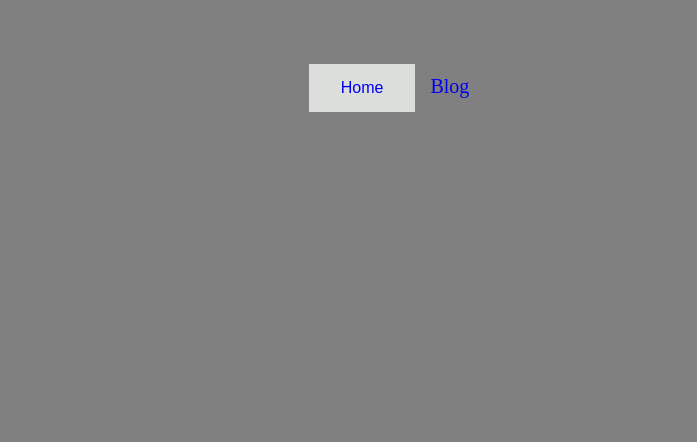
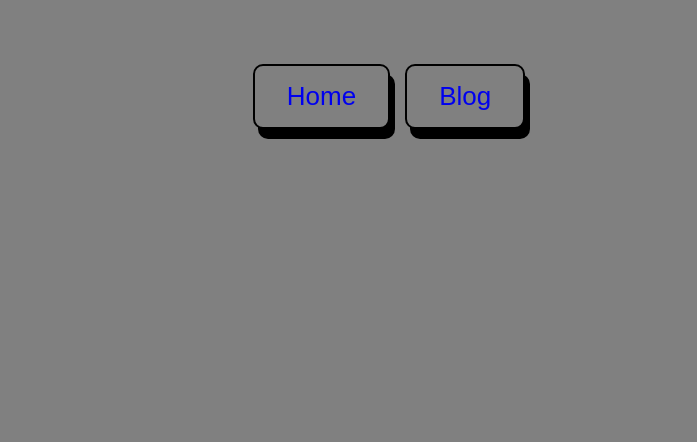
Before and after one commit to cyounger88/cool-site, a plain HTML site: page index.html in a window 1280 px wide. Shown: the top 442 px of the page, without its empty margins (276-973 px from the left). Drawn offline with Linux system fonts and the light colour scheme.

Commit message:
styled navbar with button class

```diff
--- a/CSS/styles.css
+++ b/CSS/styles.css
@@ -41,14 +41,17 @@ li {
 }
 
 button {
-  background-color: #DCDEDC;
-  border: none;
-  color: white;
+  background-color: grey;
+  color: black;
+  border-color: black;
+  border-style: solid;
+  box-shadow: 5px 10px black;
+  border-width: 2px;
+  border-radius: 10px;
   padding: 15px 32px;
   text-align: center;
-  text-decoration: none;
   display: inline-block;
-  font-size: 16px;
+  font-size: 26px;
 }
 
 a:link {
--- a/index.html
+++ b/index.html
@@ -14,7 +14,7 @@
 
   <ul>
     <li><button type="button"><a href="#">Home</a></button></li>
-    <li><a href="#">Blog</a></li>
+    <li><button type="button"><a href="#">Blog</button></a></li>
   </ul>
 
   <h2>Hi, My Name is Chris</h2>
```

ASSIGNMENT: You need to copy every entry exactly, taking out only the pictures.

OUTPUT OF THE TASK:
Before and after one commit to cyounger88/cool-site, a plain HTML site: page index.html in a window 1280 px wide. Shown: the top 442 px of the page, without its empty margins (276-973 px from the left). Drawn offline with Linux system fonts and the light colour scheme.

Commit message:
styled navbar with button class

```diff
--- a/CSS/styles.css
+++ b/CSS/styles.css
@@ -41,14 +41,17 @@ li {
 }
 
 button {
-  background-color: #DCDEDC;
-  border: none;
-  color: white;
+  background-color: grey;
+  color: black;
+  border-color: black;
+  border-style: solid;
+  box-shadow: 5px 10px black;
+  border-width: 2px;
+  border-radius: 10px;
   padding: 15px 32px;
   text-align: center;
-  text-decoration: none;
   display: inline-block;
-  font-size: 16px;
+  font-size: 26px;
 }
 
 a:link {
--- a/index.html
+++ b/index.html
@@ -14,7 +14,7 @@
 
   <ul>
     <li><button type="button"><a href="#">Home</a></button></li>
-    <li><a href="#">Blog</a></li>
+    <li><button type="button"><a href="#">Blog</button></a></li>
   </ul>
 
   <h2>Hi, My Name is Chris</h2>
```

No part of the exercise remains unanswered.